With a total size of 14,000,000 square kilometres (5,400,000 square miles) and a population of 1,106, Antarctica has one of the lowest human densities in the world. However, amongst those 1,106 individuals currently living in the southernmost continent on Earth is a vast majority of scientists. Indeed, the population currently calling Antarctica home are a large group of international scientists and their support staff.
Governed as part of the Antarctic Treaty System, Antarctica is split into several territorial claims by France, England, Norway, Australia, New Zealand, Argentina and Chile. In recent years, several other countries, including the United States, Russia, South Africa, Brazil and Uruguay have begun to make claims, although none have been formally presented. As an international entity recognized by most countries, Antarctica has been designated a consortium whereby only scientific staff can be present and under a strict set of rules.
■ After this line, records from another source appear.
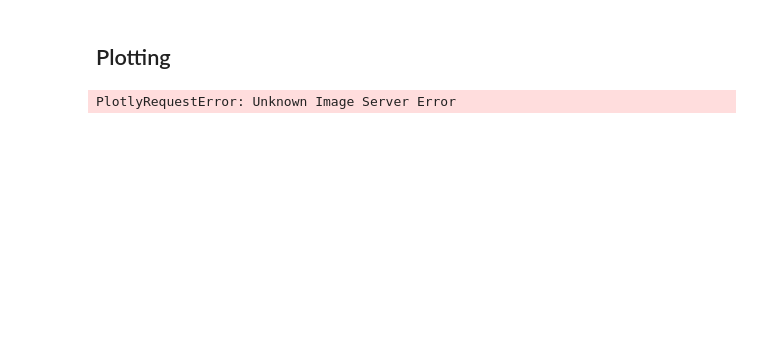
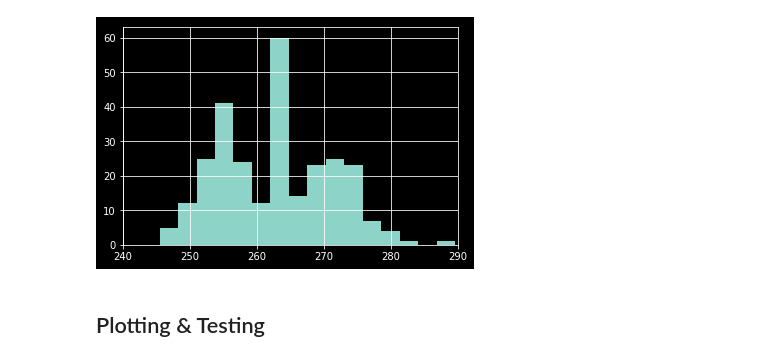
Before and after one commit to kaimibk/NAC, a Jupyter notebook: Final_notebooks/Hierarchical_Analysis.ipynb, the cells around one changed output. Saved outputs shown, nothing was run; the diff lists cells and outputs as text; code cells hidden in the pictures; blank space fills up the shorter version.

```diff
--- a/Final_notebooks/Hierarchical_Analysis.ipynb
+++ b/Final_notebooks/Hierarchical_Analysis.ipynb
@@ -21,13 +30,13 @@ cosi = np.arange(0.0, 1.002, 0.002)
 cos_df = pd.DataFrame(columns=["{}".format(round(i,3)) for i in cosi])
 # %%
 for index, row in df.iterrows():
-    #if index % 10 == 0:
-    print(index)
+    if index % 10 == 0: print(index)
+
     v, v_sigma, vsini, vsini_sigma, dist = row[features].values
 
-    p_D_cosi = p_D_cosi(cosi, v, v_sigma, vsini, vsini_sigma, distribution=dist)
+    L = p_D_cosi(cosi, v, v_sigma, vsini, vsini_sigma, distribution=dist)
 
-    #cos_df.loc[index] = L
+    cos_df.loc[index] = L
 
 cos_df["name"] = df.Name
 # %% [output]
@@ -174,5 +242,15 @@ cos_df.to_csv(main_dir+"Pleiades_cosi.csv")
+# %%
+cos_df = cos_df.rename(index=str, columns={"Test": "p_D_K"})
+cos_df.to_csv(main_dir+"Pleiades_cosi.csv")
+# %%
+cos_df.Test.hist(bins=200)
+#plt.ylim(0,23)
+plt.xlim(240, 290)
+plt.savefig(fig_dir+"P_D_K.png", bbox_inches="tight", dpi=300)
+# %% [output]
+[figure, added]
 # %% [markdown]
-## Plotting
+## Plotting & Testing
 # %%
 import plotly.plotly as py
 import plotly.graph_objs as go
@@ -194,4 +257,0 @@ figure = go.Figure(data=data, layout=layout)
-# %%
-save_fig(figure, 'p_D_cosi', fig_dir, dynamic=True, scale=2)
-# %% [output]
-PlotlyRequestError: Unknown Image Server Error
```
Also changed, not shown: parts of 20 cells of this notebook.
Amongst those rules include a complete ban on nuclear activities, military action, mining or any process that would harm the environment. Each claim is governed by the claiming country’s rule of law, with some small exceptions here and there. However, conflicts have arisen in the past as certain countries refuse to recognize any claim to Antarctica. One of the more famous examples pitted two countries against each other in the International Court of Justice in 2014.
Japan, who did not sign the Antarctic Treaty, encroached Australian territorial waters off its’ Antarctic claim to pursue its whaling activities. The wildlife in those waters was technically protected by Australian law, but as Japan didn’t recognize Australia’s claim, it refused to comply with them. After a lot of backlash Australia took Japan to court — which sided with the complainant, and issued a cease and desist of any whaling activities in South Sea waters to Japan. Whilst Japan just chose to ignore the ruling and continue whaling off the Antarctic coast, it showed just how far certain countries were willing to protect their sovereignty.
As that example points out, governing anything related to Antarctica can be a bit problematic, and goes to explain why limitations have been put in place regarding who is able to set foot on the frozen desert’s surface. Unless you are somehow affiliated to a scientific body associated to research facilities on Antarctic soil or manage to secure an expensive tourism venture, the odds of setting foot on the world’s second largest continent are fairly small.